Demolition of the dilapidated former Beech-Nut factory in Canajoharie could resume this summer with support from a $500,000 state grant announced this week, Montgomery County Executive Matthew Ossenfort said Friday.
The grant under the Restore NY Community Initiative will cover part of the cost of demolishing up to five remaining buildings on the property's eastern end, he said. That bill could run up to $2 million, and would not include the main plant.
Visible from the state Thruway, the 27-acre plant dates back to 1905 and dominates the historic village's small downtown. The plant closed six years ago when Beech-Nut moved to a site near Amsterdam. It was sold in 2013 to Ohio developer Todd Clifford, who promised to redevelop it but instead stripped the sprawling complex of its valuable scrap metal.
"I expect that the county will be foreclosing on this property. It is just a matter of when," Ossenfort said. The ownership of the property is still in dispute, with Clifford claiming he sold it in 2014 in a move described by local officials as a sham sale. In December, a Brooklyn-based developer claimed to control the property, but offered no proof.

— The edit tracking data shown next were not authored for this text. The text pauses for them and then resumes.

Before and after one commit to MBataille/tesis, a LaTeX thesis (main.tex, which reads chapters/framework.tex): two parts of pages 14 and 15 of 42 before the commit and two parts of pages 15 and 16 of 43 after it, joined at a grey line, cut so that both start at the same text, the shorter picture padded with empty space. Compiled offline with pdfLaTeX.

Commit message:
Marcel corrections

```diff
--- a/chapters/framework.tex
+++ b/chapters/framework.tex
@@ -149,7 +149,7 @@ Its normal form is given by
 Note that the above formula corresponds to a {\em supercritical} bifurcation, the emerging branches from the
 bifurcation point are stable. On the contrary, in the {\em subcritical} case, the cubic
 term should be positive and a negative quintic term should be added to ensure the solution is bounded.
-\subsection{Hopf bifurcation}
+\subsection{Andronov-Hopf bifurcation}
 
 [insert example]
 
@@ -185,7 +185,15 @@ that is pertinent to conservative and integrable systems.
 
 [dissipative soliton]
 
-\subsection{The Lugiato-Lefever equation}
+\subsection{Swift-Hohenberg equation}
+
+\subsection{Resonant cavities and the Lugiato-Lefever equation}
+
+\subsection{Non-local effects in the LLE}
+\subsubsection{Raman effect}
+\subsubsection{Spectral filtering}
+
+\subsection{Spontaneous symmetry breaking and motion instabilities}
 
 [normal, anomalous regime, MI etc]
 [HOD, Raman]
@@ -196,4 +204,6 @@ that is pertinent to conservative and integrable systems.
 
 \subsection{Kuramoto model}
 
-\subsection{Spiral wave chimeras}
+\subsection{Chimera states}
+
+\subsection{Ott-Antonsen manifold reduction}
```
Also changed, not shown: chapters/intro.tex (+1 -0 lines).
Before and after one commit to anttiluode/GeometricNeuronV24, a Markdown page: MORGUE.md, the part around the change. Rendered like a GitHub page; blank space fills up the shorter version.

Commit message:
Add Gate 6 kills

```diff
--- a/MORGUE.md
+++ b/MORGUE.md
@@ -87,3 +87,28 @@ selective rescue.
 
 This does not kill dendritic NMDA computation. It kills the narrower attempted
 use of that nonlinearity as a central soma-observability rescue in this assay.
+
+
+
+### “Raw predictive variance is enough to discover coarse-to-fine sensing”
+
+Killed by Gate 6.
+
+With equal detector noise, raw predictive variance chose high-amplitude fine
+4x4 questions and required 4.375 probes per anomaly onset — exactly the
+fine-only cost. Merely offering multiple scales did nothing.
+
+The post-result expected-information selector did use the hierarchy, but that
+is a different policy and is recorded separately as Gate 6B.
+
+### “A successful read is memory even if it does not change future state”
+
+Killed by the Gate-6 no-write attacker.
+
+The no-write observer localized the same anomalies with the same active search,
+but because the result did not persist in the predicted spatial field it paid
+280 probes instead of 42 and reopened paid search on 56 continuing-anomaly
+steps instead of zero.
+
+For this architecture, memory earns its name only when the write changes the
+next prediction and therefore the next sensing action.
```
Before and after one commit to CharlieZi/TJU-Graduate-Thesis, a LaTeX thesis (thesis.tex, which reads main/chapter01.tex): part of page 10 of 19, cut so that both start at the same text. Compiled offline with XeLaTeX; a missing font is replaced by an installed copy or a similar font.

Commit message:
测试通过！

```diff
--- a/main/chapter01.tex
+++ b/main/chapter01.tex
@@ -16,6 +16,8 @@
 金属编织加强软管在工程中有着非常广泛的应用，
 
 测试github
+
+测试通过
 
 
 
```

This spring, the EPA reported that Clifford's crews left behind debris tainted with asbestos, a known human carcinogen. Removal is expensive, and local officials are estimating it could cost up to $10 million to finish demolishing and cleaning the property for potential development. That is much more than the county or the village can afford on their own.
"This state grant is very encouraging. It shows the state does have an interest in us," said Canajoharie Mayor Francis Avery, who has worked for years to deal with the massive eyesore in the midst of his downtown. Roof drains are leaking, letting water into the building, which is being infested with mold.
The mayor said another would-be owner has stepped forward recently, but again, offered no proof of actually owning it. "It is a shell game. As far as we are concerned, Mr. Clifford is the owner," said Avery.
Last summer, Howard Zemsky, president and CEO of Empire State Development and commissioner of the state Department of Economic Development, toured the plant. Afterward, he said the entire site will likely have to be demolished.
When asked at the time whether the state could seek to recover any funds it might expend on addressing Beech-Nut, Zemsky said the state was examining "potential environmental liability and chain of title." The Empire State Development press office could not immediately update Zemsky's statement on Friday.